→ **RECORDED INFORMATION**:
┌──

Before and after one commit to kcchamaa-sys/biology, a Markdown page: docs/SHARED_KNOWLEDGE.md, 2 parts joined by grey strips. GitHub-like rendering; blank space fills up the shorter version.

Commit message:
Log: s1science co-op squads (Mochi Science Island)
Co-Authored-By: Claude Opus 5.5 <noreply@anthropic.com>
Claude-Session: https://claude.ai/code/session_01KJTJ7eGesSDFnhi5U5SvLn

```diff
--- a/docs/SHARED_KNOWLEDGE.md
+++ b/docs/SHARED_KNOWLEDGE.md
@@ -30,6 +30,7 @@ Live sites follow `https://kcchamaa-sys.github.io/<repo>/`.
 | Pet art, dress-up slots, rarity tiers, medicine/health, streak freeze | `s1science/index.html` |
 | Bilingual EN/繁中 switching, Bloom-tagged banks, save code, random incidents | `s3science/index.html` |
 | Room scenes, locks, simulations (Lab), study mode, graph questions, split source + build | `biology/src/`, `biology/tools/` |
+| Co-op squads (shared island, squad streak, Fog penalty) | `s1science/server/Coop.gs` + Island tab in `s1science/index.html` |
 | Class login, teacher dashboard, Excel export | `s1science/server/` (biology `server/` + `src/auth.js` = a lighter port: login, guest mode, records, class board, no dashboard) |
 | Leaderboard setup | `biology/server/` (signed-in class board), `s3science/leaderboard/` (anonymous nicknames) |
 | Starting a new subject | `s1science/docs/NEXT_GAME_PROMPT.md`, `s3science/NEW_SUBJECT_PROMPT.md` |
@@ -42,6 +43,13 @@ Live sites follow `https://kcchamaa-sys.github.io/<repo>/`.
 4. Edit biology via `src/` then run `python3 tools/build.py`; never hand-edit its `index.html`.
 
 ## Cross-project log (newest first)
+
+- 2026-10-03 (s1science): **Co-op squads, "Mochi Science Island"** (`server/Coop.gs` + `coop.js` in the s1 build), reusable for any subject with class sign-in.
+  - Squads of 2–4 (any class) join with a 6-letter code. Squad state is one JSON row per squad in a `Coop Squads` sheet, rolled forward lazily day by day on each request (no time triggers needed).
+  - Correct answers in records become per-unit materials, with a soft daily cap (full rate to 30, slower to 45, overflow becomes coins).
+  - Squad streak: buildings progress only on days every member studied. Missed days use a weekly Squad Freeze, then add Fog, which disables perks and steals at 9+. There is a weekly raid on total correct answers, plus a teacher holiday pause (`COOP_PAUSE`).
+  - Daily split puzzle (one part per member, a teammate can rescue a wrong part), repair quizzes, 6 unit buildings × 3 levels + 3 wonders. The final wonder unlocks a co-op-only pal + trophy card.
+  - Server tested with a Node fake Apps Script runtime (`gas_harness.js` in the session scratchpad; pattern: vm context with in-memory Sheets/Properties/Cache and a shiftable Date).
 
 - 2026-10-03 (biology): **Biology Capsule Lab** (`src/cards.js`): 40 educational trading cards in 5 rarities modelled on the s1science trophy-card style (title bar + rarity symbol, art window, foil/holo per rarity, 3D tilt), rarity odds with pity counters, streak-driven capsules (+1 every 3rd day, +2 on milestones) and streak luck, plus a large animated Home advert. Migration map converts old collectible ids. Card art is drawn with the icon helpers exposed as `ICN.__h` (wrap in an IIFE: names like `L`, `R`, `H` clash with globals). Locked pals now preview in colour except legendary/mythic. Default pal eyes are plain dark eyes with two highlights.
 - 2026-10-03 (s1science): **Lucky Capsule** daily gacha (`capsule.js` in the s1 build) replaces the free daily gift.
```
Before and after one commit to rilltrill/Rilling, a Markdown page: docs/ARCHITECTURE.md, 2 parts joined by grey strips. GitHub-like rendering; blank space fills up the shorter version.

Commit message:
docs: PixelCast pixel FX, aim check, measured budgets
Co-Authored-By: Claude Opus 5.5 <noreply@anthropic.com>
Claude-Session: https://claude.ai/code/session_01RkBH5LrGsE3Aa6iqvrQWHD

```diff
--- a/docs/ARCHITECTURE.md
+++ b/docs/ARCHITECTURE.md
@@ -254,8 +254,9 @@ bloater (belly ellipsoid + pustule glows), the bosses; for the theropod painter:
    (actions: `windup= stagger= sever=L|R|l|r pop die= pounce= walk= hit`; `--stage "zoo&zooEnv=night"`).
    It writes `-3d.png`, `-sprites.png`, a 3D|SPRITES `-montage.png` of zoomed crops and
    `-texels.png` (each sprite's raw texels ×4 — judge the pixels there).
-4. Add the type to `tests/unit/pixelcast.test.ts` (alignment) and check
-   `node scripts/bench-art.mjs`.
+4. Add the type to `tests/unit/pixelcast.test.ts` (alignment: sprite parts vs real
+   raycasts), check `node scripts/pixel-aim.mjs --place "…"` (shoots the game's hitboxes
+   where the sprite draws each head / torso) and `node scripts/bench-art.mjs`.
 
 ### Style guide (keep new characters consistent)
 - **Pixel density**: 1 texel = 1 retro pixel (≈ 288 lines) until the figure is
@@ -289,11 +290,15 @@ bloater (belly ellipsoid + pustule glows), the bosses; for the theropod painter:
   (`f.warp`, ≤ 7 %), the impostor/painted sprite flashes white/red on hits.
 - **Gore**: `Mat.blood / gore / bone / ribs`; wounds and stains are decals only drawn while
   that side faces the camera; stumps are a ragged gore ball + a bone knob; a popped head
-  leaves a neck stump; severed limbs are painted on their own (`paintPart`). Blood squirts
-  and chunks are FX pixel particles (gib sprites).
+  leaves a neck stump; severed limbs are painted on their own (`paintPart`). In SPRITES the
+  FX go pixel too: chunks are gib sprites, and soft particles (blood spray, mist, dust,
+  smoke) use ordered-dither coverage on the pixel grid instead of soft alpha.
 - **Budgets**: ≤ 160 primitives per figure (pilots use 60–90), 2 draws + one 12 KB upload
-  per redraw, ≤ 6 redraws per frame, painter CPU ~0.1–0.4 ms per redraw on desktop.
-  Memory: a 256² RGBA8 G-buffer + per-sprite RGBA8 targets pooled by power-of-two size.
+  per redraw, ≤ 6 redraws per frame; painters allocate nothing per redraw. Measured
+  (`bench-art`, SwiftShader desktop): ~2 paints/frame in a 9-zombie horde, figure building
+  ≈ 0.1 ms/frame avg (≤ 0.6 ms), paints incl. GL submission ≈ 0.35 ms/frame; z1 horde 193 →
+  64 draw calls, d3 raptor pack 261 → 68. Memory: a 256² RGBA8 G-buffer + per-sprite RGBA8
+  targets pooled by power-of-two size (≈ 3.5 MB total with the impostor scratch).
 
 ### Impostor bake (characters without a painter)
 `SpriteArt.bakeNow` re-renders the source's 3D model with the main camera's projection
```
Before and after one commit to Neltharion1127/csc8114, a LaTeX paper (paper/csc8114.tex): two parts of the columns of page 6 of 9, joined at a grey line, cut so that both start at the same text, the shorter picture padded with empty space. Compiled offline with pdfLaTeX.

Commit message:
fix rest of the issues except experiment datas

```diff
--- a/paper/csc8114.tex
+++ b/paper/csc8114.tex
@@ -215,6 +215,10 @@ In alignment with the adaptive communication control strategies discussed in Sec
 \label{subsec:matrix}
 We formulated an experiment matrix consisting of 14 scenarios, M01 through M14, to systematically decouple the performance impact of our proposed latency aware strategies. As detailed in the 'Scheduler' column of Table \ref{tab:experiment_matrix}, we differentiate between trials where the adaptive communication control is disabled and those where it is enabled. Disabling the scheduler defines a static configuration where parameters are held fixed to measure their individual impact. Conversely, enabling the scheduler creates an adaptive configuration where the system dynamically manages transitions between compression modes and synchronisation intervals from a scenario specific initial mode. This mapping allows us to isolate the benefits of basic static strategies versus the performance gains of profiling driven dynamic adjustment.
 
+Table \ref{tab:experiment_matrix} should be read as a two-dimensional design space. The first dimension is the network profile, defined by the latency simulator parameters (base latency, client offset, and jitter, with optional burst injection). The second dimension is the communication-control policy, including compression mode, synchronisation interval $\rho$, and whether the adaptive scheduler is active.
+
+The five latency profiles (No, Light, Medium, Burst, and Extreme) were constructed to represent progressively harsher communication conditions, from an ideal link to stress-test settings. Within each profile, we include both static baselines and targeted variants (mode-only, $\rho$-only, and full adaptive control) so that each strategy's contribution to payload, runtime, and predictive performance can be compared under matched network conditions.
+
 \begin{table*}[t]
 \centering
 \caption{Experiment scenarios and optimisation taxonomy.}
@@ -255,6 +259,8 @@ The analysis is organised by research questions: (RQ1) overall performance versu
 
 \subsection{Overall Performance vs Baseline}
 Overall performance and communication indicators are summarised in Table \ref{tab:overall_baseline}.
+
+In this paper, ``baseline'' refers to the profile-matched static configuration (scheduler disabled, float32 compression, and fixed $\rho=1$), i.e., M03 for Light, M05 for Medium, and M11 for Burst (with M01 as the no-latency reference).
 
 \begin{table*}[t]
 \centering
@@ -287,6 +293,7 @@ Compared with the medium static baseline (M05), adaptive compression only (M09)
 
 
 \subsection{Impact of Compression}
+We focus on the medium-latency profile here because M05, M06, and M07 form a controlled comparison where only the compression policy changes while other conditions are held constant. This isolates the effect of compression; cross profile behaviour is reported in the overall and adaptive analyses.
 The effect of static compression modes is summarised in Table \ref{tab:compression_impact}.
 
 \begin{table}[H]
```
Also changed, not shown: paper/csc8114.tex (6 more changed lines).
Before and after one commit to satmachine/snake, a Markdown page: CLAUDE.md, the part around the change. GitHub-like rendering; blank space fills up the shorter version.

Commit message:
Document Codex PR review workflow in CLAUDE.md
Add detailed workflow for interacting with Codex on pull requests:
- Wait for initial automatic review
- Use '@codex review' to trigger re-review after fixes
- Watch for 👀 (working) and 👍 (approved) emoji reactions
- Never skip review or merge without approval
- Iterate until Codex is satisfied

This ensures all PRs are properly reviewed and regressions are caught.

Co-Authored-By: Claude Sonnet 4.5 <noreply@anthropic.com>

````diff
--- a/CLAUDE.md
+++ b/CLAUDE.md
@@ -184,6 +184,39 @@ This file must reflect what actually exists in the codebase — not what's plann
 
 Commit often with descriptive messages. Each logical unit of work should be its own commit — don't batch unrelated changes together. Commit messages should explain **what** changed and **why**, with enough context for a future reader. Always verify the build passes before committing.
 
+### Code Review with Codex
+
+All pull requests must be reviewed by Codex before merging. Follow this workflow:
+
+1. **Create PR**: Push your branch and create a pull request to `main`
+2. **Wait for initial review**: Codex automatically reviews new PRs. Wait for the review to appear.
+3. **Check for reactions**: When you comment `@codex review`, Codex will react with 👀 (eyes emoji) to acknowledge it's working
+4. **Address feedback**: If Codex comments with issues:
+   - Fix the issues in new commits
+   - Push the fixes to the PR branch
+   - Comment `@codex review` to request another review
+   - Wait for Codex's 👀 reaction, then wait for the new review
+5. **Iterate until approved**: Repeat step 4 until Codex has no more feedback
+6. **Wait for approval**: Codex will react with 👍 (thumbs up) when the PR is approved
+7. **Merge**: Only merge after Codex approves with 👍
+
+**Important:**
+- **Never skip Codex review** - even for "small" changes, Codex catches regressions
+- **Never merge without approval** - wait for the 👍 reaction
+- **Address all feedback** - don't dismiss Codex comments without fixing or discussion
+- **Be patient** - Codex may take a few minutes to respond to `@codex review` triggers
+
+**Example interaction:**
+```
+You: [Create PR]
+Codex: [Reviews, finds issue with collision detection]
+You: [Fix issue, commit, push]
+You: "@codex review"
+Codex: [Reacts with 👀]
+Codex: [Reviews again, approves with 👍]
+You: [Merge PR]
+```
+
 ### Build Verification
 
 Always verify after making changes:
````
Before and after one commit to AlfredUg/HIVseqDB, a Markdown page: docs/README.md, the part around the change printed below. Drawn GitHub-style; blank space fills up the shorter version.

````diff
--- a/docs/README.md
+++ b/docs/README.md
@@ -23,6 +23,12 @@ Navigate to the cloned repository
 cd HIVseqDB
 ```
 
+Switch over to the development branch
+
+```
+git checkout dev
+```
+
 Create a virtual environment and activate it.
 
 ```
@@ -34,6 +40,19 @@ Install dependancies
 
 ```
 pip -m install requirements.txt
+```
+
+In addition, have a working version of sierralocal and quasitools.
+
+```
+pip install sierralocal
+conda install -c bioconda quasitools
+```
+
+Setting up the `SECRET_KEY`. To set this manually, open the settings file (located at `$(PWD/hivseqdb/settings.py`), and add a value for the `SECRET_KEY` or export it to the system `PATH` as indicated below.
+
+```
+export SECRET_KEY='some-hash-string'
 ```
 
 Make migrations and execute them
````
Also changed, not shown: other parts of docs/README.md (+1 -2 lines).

└──

→ **EXERCISE GOAL**: Return, in full, every line of these entries that holds "index".

→ **REPLY**:
 | Pet art, dress-up slots, rarity tiers, medicine/health, streak freeze | `s1science/index.html` |
 | Bilingual EN/繁中 switching, Bloom-tagged banks, save code, random incidents | `s3science/index.html` |
+| Co-op squads (shared island, squad streak, Fog penalty) | `s1science/server/Coop.gs` + Island tab in `s1science/index.html` |
 4. Edit biology via `src/` then run `python3 tools/build.py`; never hand-edit its `index.html`.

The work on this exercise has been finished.